When the string "label" is part of a line below, that line should be copied.

(Before-and-after page screenshots)
━━━

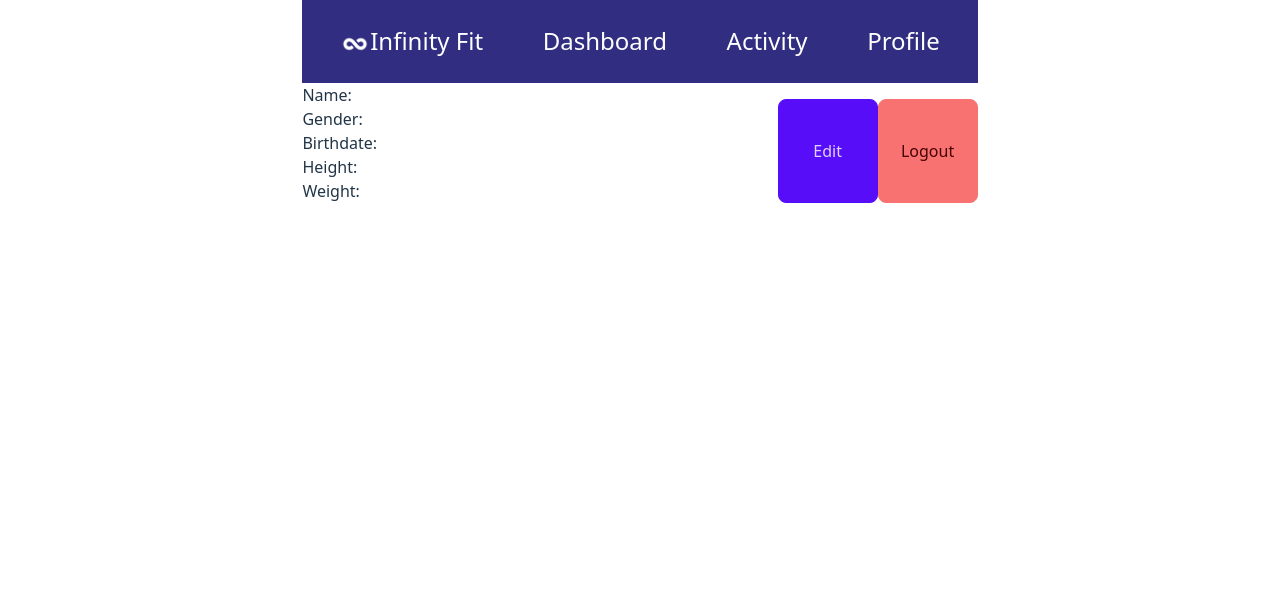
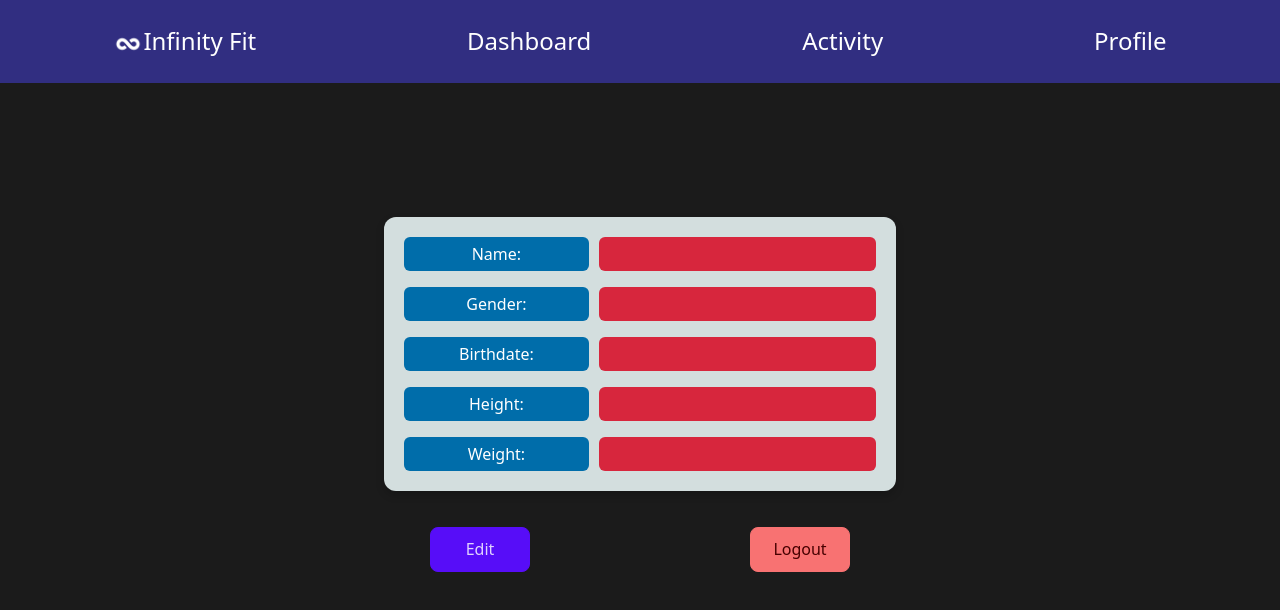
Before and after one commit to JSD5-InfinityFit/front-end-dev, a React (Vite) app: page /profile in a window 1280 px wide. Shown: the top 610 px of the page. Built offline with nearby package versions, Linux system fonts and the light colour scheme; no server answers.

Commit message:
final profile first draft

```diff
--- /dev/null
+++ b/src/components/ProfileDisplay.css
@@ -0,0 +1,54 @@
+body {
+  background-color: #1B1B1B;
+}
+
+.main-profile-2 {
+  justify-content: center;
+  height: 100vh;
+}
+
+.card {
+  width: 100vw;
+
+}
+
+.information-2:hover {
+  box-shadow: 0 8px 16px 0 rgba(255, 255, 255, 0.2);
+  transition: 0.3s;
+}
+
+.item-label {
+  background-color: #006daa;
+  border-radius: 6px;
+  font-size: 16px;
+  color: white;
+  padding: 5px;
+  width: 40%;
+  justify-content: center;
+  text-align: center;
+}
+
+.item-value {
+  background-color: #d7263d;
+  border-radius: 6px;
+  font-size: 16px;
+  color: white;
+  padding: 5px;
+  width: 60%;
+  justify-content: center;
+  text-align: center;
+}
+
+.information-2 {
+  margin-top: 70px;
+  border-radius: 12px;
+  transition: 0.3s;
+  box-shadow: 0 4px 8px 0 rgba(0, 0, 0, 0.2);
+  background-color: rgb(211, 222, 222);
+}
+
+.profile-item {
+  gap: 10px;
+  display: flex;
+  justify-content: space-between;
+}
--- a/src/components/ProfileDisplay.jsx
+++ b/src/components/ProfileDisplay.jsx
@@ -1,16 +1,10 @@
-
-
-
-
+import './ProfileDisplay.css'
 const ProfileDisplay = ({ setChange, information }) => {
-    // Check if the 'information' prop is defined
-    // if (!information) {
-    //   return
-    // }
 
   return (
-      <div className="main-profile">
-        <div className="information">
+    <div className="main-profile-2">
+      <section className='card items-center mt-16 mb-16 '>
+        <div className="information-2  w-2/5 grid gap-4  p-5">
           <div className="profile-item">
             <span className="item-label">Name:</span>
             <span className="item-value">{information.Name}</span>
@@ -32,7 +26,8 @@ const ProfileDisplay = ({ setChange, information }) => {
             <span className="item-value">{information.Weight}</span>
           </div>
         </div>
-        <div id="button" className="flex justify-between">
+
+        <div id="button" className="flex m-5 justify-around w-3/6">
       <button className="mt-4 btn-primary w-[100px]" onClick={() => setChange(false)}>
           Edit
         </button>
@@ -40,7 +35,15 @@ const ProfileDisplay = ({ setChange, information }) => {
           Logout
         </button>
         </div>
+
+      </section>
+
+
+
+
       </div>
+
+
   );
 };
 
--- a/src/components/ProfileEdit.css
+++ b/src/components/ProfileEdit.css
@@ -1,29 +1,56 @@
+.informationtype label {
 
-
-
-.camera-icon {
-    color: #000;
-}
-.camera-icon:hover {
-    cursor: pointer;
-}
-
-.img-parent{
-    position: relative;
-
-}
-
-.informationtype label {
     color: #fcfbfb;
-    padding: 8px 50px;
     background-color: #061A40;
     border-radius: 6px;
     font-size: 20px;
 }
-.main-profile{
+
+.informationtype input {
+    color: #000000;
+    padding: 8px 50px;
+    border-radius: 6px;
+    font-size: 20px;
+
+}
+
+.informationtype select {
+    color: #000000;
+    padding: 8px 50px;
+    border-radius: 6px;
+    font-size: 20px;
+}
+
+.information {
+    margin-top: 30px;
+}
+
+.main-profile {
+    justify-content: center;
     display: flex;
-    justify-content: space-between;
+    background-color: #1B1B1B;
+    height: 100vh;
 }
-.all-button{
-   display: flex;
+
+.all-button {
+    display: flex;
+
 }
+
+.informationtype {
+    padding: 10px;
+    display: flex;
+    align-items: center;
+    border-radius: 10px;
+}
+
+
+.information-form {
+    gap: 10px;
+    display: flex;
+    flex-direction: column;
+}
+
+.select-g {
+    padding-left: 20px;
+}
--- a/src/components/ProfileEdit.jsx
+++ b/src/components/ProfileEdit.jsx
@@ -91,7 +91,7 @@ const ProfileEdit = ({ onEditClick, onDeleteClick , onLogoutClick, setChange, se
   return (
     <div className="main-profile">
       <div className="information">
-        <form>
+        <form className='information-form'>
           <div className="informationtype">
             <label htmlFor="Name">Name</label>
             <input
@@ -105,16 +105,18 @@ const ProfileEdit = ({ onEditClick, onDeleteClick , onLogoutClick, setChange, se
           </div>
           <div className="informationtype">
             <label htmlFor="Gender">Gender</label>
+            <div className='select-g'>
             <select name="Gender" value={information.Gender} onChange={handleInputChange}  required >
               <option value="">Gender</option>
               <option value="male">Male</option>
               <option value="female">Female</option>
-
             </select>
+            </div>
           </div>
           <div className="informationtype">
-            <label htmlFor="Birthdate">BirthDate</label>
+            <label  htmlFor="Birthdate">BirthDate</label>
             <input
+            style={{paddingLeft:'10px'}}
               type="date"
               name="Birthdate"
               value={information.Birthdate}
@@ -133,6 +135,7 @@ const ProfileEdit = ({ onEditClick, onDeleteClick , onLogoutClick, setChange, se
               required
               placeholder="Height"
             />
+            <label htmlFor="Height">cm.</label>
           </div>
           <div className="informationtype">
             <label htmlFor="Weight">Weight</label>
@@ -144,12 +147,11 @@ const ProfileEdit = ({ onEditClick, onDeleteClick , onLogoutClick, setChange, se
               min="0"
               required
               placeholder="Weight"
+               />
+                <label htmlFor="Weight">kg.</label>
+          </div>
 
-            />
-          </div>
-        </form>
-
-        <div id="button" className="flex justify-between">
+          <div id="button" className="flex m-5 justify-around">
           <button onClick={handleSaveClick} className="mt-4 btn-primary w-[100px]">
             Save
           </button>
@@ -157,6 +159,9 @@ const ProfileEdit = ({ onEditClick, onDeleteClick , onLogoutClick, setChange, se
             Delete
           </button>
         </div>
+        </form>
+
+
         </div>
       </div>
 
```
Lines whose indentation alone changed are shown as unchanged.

━━━

▶ _Expected output_:
+.item-label {
             <span className="item-label">Name:</span>
+.informationtype label {
-.informationtype label {
             <label htmlFor="Name">Name</label>
             <label htmlFor="Gender">Gender</label>
-            <label htmlFor="Birthdate">BirthDate</label>
+            <label  htmlFor="Birthdate">BirthDate</label>
+            <label htmlFor="Height">cm.</label>
             <label htmlFor="Weight">Weight</label>
+                <label htmlFor="Weight">kg.</label>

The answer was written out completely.